===== Material for the task =====

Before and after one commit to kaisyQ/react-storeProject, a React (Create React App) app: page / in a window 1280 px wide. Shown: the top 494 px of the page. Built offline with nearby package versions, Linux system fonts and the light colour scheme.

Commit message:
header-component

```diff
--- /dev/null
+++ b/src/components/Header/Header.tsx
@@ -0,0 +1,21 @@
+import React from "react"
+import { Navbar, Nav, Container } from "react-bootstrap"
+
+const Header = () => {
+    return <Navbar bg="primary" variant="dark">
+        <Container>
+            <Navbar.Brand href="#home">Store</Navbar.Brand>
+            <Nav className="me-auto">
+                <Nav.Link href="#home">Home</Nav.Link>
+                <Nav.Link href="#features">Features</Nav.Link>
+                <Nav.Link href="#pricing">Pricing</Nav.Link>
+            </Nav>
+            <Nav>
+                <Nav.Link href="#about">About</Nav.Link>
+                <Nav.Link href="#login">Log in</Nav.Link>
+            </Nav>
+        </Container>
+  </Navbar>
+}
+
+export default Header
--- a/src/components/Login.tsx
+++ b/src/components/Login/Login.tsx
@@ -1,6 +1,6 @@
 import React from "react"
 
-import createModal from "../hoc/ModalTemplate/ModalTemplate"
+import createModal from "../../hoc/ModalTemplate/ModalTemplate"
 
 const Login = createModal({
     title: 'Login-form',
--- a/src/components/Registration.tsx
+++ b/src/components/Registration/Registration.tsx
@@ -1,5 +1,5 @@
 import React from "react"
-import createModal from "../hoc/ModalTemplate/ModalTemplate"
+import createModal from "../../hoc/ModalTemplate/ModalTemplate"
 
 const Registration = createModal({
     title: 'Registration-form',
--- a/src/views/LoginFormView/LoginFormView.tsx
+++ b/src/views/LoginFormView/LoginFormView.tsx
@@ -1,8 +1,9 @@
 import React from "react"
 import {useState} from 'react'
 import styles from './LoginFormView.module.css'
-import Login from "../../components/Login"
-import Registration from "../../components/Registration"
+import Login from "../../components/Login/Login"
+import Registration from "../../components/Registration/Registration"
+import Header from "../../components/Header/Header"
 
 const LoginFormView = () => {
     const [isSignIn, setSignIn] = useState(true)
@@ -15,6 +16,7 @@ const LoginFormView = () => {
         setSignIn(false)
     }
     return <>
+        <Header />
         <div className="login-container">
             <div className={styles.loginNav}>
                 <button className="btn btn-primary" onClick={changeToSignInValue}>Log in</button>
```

=====

▸ Task details:
Set the records above down again, exactly as they read.

▸ Solution to this exercise:
Before and after one commit to kaisyQ/react-storeProject, a React (Create React App) app: page / in a window 1280 px wide. Shown: the top 494 px of the page. Built offline with nearby package versions, Linux system fonts and the light colour scheme.

Commit message:
header-component

```diff
--- /dev/null
+++ b/src/components/Header/Header.tsx
@@ -0,0 +1,21 @@
+import React from "react"
+import { Navbar, Nav, Container } from "react-bootstrap"
+
+const Header = () => {
+    return <Navbar bg="primary" variant="dark">
+        <Container>
+            <Navbar.Brand href="#home">Store</Navbar.Brand>
+            <Nav className="me-auto">
+                <Nav.Link href="#home">Home</Nav.Link>
+                <Nav.Link href="#features">Features</Nav.Link>
+                <Nav.Link href="#pricing">Pricing</Nav.Link>
+            </Nav>
+            <Nav>
+                <Nav.Link href="#about">About</Nav.Link>
+                <Nav.Link href="#login">Log in</Nav.Link>
+            </Nav>
+        </Container>
+  </Navbar>
+}
+
+export default Header
--- a/src/components/Login.tsx
+++ b/src/components/Login/Login.tsx
@@ -1,6 +1,6 @@
 import React from "react"
 
-import createModal from "../hoc/ModalTemplate/ModalTemplate"
+import createModal from "../../hoc/ModalTemplate/ModalTemplate"
 
 const Login = createModal({
     title: 'Login-form',
--- a/src/components/Registration.tsx
+++ b/src/components/Registration/Registration.tsx
@@ -1,5 +1,5 @@
 import React from "react"
-import createModal from "../hoc/ModalTemplate/ModalTemplate"
+import createModal from "../../hoc/ModalTemplate/ModalTemplate"
 
 const Registration = createModal({
     title: 'Registration-form',
--- a/src/views/LoginFormView/LoginFormView.tsx
+++ b/src/views/LoginFormView/LoginFormView.tsx
@@ -1,8 +1,9 @@
 import React from "react"
 import {useState} from 'react'
 import styles from './LoginFormView.module.css'
-import Login from "../../components/Login"
-import Registration from "../../components/Registration"
+import Login from "../../components/Login/Login"
+import Registration from "../../components/Registration/Registration"
+import Header from "../../components/Header/Header"
 
 const LoginFormView = () => {
     const [isSignIn, setSignIn] = useState(true)
@@ -15,6 +16,7 @@ const LoginFormView = () => {
         setSignIn(false)
     }
     return <>
+        <Header />
         <div className="login-container">
             <div className={styles.loginNav}>
                 <button className="btn btn-primary" onClick={changeToSignInValue}>Log in</button>
```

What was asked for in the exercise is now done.